• _WORK INSTRUCTION_
Check every line below for the word "cells" and copy the ones that have it.

====================

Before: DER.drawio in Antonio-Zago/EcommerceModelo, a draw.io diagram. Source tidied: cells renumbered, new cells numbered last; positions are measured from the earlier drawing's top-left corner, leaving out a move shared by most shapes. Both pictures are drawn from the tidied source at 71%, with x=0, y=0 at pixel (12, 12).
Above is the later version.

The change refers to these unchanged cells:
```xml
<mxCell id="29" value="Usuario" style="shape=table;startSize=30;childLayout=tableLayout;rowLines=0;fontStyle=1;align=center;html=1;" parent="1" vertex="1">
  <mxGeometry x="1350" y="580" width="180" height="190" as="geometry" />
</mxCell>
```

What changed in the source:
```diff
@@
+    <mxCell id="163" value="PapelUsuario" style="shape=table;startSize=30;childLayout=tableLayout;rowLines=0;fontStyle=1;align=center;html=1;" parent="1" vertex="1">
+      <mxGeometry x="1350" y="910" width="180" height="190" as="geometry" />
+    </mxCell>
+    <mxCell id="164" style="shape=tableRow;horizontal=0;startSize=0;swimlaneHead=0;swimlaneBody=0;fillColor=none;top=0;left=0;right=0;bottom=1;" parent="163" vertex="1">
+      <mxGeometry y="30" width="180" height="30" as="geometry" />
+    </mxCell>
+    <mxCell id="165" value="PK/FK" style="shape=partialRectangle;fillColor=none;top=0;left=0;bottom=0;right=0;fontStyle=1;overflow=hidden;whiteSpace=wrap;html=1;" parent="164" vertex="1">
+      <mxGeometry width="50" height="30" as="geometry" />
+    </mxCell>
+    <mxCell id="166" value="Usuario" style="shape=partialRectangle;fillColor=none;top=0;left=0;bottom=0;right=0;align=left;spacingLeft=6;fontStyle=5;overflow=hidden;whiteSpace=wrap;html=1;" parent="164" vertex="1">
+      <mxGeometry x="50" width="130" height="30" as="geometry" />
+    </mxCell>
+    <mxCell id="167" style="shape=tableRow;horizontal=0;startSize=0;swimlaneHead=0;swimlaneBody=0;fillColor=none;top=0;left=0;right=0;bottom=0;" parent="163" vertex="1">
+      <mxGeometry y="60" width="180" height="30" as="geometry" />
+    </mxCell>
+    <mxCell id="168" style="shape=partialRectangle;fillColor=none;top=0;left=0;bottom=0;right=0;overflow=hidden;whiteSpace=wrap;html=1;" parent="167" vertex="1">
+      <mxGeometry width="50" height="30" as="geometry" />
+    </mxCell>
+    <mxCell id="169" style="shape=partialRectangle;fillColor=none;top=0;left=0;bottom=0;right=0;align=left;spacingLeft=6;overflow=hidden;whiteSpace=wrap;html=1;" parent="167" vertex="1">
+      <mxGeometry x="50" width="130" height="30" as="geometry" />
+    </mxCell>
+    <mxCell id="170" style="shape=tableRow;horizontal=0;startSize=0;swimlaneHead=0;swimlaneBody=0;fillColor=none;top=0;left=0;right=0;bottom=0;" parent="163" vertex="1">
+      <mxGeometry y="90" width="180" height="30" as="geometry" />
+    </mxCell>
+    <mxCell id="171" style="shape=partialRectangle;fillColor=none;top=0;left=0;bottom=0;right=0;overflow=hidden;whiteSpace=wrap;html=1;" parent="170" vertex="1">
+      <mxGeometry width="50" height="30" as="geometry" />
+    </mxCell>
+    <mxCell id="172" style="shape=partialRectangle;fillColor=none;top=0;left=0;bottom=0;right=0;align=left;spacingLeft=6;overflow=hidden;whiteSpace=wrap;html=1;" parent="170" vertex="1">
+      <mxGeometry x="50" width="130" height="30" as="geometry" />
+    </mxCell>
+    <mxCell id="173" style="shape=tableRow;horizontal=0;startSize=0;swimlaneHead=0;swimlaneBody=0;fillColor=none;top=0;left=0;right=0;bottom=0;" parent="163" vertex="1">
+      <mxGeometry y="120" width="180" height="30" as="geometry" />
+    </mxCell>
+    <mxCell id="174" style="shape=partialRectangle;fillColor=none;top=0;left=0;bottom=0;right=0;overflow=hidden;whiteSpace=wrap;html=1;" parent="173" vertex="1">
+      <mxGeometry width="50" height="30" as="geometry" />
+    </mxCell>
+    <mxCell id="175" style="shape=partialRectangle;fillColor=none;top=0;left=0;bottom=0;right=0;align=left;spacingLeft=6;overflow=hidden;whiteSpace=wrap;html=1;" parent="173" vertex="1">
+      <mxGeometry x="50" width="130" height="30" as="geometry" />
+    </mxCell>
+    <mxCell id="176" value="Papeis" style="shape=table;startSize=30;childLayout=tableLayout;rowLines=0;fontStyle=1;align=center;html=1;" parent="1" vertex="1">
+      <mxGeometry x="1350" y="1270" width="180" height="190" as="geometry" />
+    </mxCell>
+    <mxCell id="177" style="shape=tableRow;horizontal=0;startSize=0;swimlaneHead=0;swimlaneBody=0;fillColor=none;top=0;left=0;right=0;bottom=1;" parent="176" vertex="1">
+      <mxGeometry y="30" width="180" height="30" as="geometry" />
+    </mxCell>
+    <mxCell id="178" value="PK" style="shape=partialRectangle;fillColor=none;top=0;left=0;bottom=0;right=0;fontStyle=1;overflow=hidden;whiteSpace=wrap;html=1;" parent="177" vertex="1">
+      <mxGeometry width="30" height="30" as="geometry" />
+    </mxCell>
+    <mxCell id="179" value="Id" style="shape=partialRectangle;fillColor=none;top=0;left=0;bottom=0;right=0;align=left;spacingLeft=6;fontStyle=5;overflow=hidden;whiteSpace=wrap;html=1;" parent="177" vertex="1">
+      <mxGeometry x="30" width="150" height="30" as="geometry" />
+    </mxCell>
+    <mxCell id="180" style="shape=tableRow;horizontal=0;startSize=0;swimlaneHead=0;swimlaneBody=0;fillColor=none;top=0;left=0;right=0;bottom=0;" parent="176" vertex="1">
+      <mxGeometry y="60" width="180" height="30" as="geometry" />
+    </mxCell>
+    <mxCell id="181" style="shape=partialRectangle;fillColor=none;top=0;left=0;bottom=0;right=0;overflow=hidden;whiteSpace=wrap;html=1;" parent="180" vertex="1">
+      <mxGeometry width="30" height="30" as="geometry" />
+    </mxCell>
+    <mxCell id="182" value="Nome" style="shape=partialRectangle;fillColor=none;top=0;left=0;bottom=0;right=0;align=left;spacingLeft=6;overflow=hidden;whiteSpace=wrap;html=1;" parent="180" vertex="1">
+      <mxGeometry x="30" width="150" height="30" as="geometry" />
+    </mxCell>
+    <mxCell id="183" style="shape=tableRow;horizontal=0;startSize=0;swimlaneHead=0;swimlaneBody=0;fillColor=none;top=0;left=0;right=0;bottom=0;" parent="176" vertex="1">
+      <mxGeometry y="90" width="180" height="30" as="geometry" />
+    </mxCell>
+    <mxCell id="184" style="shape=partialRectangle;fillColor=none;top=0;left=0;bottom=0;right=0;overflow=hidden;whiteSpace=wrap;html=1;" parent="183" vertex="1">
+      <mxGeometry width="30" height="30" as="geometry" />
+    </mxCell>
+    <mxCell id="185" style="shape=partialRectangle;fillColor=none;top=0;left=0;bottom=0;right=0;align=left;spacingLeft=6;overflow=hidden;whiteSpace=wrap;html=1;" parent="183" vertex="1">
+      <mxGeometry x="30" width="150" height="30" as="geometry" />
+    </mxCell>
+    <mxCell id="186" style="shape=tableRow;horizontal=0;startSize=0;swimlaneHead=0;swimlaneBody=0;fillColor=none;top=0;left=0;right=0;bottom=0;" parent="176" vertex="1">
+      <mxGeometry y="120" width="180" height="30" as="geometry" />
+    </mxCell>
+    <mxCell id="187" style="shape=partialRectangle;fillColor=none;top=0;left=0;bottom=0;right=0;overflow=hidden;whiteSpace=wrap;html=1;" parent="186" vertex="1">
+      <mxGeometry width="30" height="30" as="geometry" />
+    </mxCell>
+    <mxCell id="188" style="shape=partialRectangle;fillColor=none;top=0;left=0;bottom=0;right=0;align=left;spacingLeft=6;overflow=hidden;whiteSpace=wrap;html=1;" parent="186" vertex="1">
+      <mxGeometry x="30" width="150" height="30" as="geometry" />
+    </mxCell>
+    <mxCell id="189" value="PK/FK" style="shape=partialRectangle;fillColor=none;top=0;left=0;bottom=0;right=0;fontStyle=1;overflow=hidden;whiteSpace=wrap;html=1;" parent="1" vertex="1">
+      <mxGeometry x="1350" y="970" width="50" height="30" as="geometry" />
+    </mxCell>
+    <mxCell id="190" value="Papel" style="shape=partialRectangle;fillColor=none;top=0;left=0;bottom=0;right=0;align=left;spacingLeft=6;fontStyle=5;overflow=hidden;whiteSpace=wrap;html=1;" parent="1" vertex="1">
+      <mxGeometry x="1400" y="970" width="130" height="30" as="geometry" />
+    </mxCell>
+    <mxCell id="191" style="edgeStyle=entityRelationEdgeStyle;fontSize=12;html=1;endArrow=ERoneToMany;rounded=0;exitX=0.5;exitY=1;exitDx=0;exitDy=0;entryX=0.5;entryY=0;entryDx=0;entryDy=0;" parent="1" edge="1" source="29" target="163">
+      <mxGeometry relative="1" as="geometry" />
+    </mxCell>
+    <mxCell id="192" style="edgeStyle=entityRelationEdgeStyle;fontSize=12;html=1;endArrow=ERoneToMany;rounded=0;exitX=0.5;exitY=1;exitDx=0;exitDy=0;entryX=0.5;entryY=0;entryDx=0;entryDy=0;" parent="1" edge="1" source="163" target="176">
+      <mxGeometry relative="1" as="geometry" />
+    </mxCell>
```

====================

• _TASK RESULT_
Before: DER.drawio in Antonio-Zago/EcommerceModelo, a draw.io diagram. Source tidied: cells renumbered, new cells numbered last; positions are measured from the earlier drawing's top-left corner, leaving out a move shared by most shapes. Both pictures are drawn from the tidied source at 71%, with x=0, y=0 at pixel (12, 12).
The change refers to these unchanged cells:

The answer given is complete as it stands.